A member of Park Presidio United Methodist Church in downtown San Francisco, Adrienne Fong, said she believes "the Occupy movement has been an awakening for all consciences. It has also shown what we can do when we all work together."
Fong, who is active in Occupy San Francisco, said the activity is "a reflection of the Wesleyan tradition of social activism. It is about people seeing and acting beyond themselves. It is about people caring what happens in our world and standing for what is right."
The interfaith community and local congregants have been meeting the practical needs of the occupiers as they respond to the spiritual needs.
The reaction to that presence has been powerful, she said. "The people who were occupying, those who may have been wounded by Christianity – or 'churchianity,' as I call it – have said, 'Wow, these people really care.'
"I'm excited about that," she said.
Gess said the interfaith coalitions in San Francisco and Oakland are providing satellite centers for shelter, food, clothing, and counseling.

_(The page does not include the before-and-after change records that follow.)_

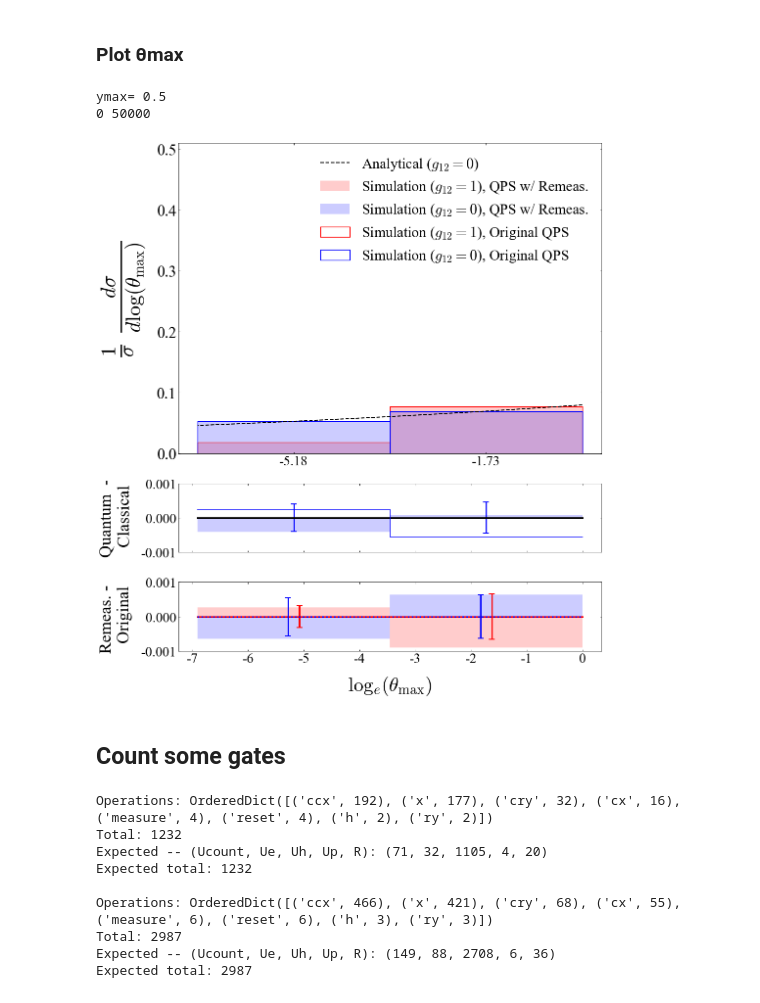
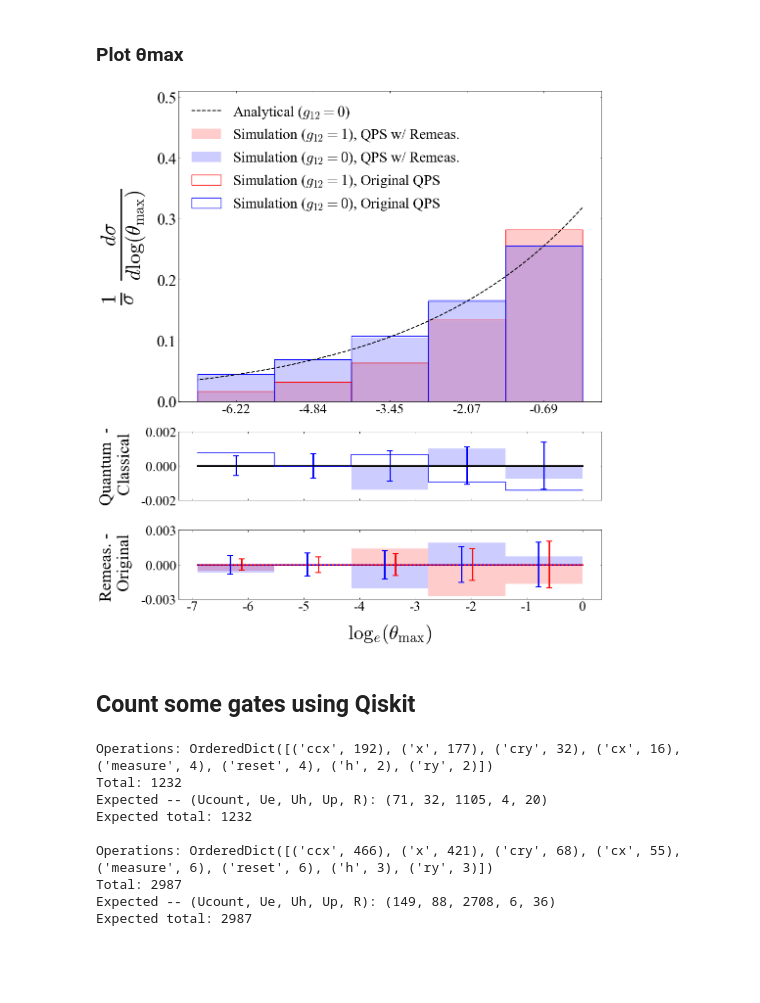
Before and after one commit to LBNL-HEP-QIS/QPS_public, a Jupyter notebook: QPS_Paper_Plots.ipynb, the cells around one changed output. Drawn from its saved outputs; the diff is of its cells as text; code cells hidden in the pictures; blank space fills up the shorter version.

```diff
--- a/QPS_Paper_Plots.ipynb
+++ b/QPS_Paper_Plots.ipynb
@@ -294,13 +310,6 @@ import classical as cl
 
 for N in range(1, 6):
 
-    if n1_i == 1:
-        gL= g_1
-        f0= 1
-    if n2_i == 1:
-        gL= g_2
-        f0= 2
-
     lnxList = [math.log(eps**((i+0.5) / n_analytical)) for i in range(0, n_analytical)]
     yLList = [cl.dsigma_d_t_max(lnx, math.log(eps)/N, gL, normalized=False) for lnx in lnxList]
 
@@ -317,16 +326,16 @@ Done.
 
 import QuantumPartonShower as qpso
 
-iP= ['101']
+#iP= ['100']
 N= 2
 
 print('Beginning...')
-qps1o= qpso.QuantumPartonShower(N, 1) # newest remeasurement
-qc1o, qubits1o= qps1o.createCircuit(eps, g_1, g_2, 1, iP)
+qps1o= qpso.QuantumPartonShower(N, 1, g_1, g_2, 1, eps) # newest remeasurement
+qc1o, qubits1o= qps1o.createCircuit(iP)
 print('g= 1 circuit constructed.')
 
-qps0o= qpso.QuantumPartonShower(N, 1) # newest remeasurement
-qc0o, qubits0o= qps0o.createCircuit(eps, g_1, g_2, 0, iP)
+qps0o= qpso.QuantumPartonShower(N, 1, g_1, g_2, 0, eps) # newest remeasurement
+qc0o, qubits0o= qps0o.createCircuit(iP)
 print('g= 0 circuit constructed.\n')
 
 print('Qubits: ' + str(qc0o.num_qubits))
@@ -337,7 +346,7 @@ t1= time.time()
 countsOld= qps1o.simulate('mps', shots=sim_shots)
 print('g= 1 simulation finished.')
 t2= time.time()
-counts2Old= qps0o.simulate('mps', shots=sim_shots)
+countsOld2= qps0o.simulate('mps', shots=sim_shots)
 t3= time.time()
 print('g= 0 simulation finished.\n')
 
@@ -453,34 +470,43 @@ ymax= 0.65
 # %%
 import plotting as pl
 
 # Plots for each N are made separately, just change the value of N below.
 # Ensure that the correct data is saved with the correct name; otherwise this cell might not work.
-N= 2
+N= 5
 
-sim_shots=1e5
+# Choose with initial setup to plot '100' for 1-type, '101' for 2-type
+iP= ['100']
+if iP[0] == '100':
+    n1_i= 1
+    n2_i= 0
+elif iP[0] == '101':
+    n1_i= 0
+    n2_i= 1
+
 # Load data
-#counts= np.load('./data/counts_%dstep_g12=1_shots=%s.npy' %(N, '{:.0e}'.format(sim_shots)), allow_pickle='TRUE').item()
-#counts2= np.load('./data/counts_%dstep_g12=0_shots=%s.npy' %(N, '{:.0e}'.format(sim_shots)), allow_pickle='TRUE').item()
+counts= np.load('./data/counts_%dstep_g12=1_iP=%s_shots=%s.npy' %(N, qpsc.QuantumPartonShower_MCM.ptype(iP[0]), '{:.0e}'.format(sim_shots)), allow_pickle='TRUE').item()
+counts2= np.load('./data/counts_%dstep_g12=0_iP=%s_shots=%s.npy' %(N, qpsc.QuantumPartonShower_MCM.ptype(iP[0]), '{:.0e}'.format(sim_shots)), allow_pickle='TRUE').item()
+mcmc= np.load('./data/mcmc_%dstep_na=%d_nb=%d_shots=%s.npy' %(N, n1_i, n2_i, '{:.0e}'.format(mcmc_shots)))
 
-if N < 6:
-#    countsOld= np.load('./data/counts_OLD_%dstep_g12=1_shots=%s.npy' %(N, '{:.0e}'.format(sim_shots)), allow_pickle='TRUE').item()
-#    countsOld2= np.load('./data/counts_OLD_%dstep_g12=0_shots=%s.npy' %(N, '{:.0e}'.format(sim_shots)), allow_pickle='TRUE').item()
-    countsTup= countsOld, counts2Old
-else:
+try:
+    countsOld= np.load('./data/counts_OLD_%dstep_g12=1_iP=%s_shots=%s.npy' %(N, qpsc.QuantumPartonShower_MCM.ptype(iP[0]), '{:.0e}'.format(sim_shots)), allow_pickle='TRUE').item()
+    countsOld2= np.load('./data/counts_OLD_%dstep_g12=0_iP=%s_shots=%s.npy' %(N, qpsc.QuantumPartonShower_MCM.ptype(iP[0]), '{:.0e}'.format(sim_shots)), allow_pickle='TRUE').item()
+    countsTup= (countsOld, countsOld2)
+except:
     countsTup=None
 
-f0= 2
-#npzfile = np.load('./data/thetamax_analytical_N=%d_points=%s.npz' %(N, '{:.0e}'.format(n_analytical)))
+if iP[0] == '100':
+    f0= 1
+elif iP[0] == '101':
+    f0= 2
 npzfile = np.load('./data/thetamax_analytical_N=%d_iP=f%d_points=%s.npz' %(N, f0, '{:.0e}'.format(n_analytical)))
 ax= npzfile['arr_0']
 ay= npzfile['arr_1']
 
 # Make plot: set save=True to save the result as a pdf.
 pl.master_plot_thetamax(eps, g_1, g_2, N, 1, sim_shots, counts, counts2, analytical= (ax, ay), save=False, normalized=True, old_alg=countsTup)
 # %% [output]
-ymax= 0.5
-0 50000
-[figure, old version]
+[figure, new version]
 # %% [markdown]
-## Count some gates
+## Count some gates using Qiskit
 # %%
```
Also changed, not shown: parts of 15 cells of this notebook, 36 other files.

The interfaith community also offers training in nonviolent protests for the occupiers and for the police.
"That's particularly important in the wake of the disturbances in Oakland Oct. 25," Gess said.
"We've witnessed how the police respond, and we are going to see if we can get some training or facilitate training for the police so they are better equipped to deal with protesters," she said. "I am on the core team of religious leaders who are active in being an ongoing spiritual presence at Occupy Oakland at the sacred tent which we have created, offer non-violence training on site, have ongoing meetings with Mayor Quan and city officials to help shape their decision-making, and peacefully stand between demonstrators and police."
California-Nevada retired Elder Sharon Delgado, a founding member of Earth Justice Ministry, an interfaith non-profit committed to building a peaceful, just, and sustainable world, spent some time on Wall Street with the Occupy Movement last month, and now works with the small Occupy Wall Street-Nevada County movement near Nevada City, California.
"The Occupy Movement gives me hope," she said. "It seems to be an awakening to, not only the great dangers we face as a species, but also an awakening to the power we have in community if we worked together for peace and justice and a sustainable world. The [current] system is bankrupt, and the ideology that supports it is bankrupt.
"As Christians, I believe that we need to speak to that to say it is idolatrous, that it's unjust, that it's not meeting the needs of the vast majority of the people in the world – not just in the U.S.," she said.
Winkler encourages local church members to think about taking food or other supplies to the encampments and talk to the protesters, "get a feel for themselves about whether or not they think this [movement] is valid.
"I hope church people will engage the Occupy forces; there's a lot there that is reflective of our social principles. In a sense, I wonder why the Church wasn't there in the first place," he said.
*Brands is a freelance writer living in eastern Upstate New York. UMNS Photo Researcher Kathleen Barry also contributed to this story.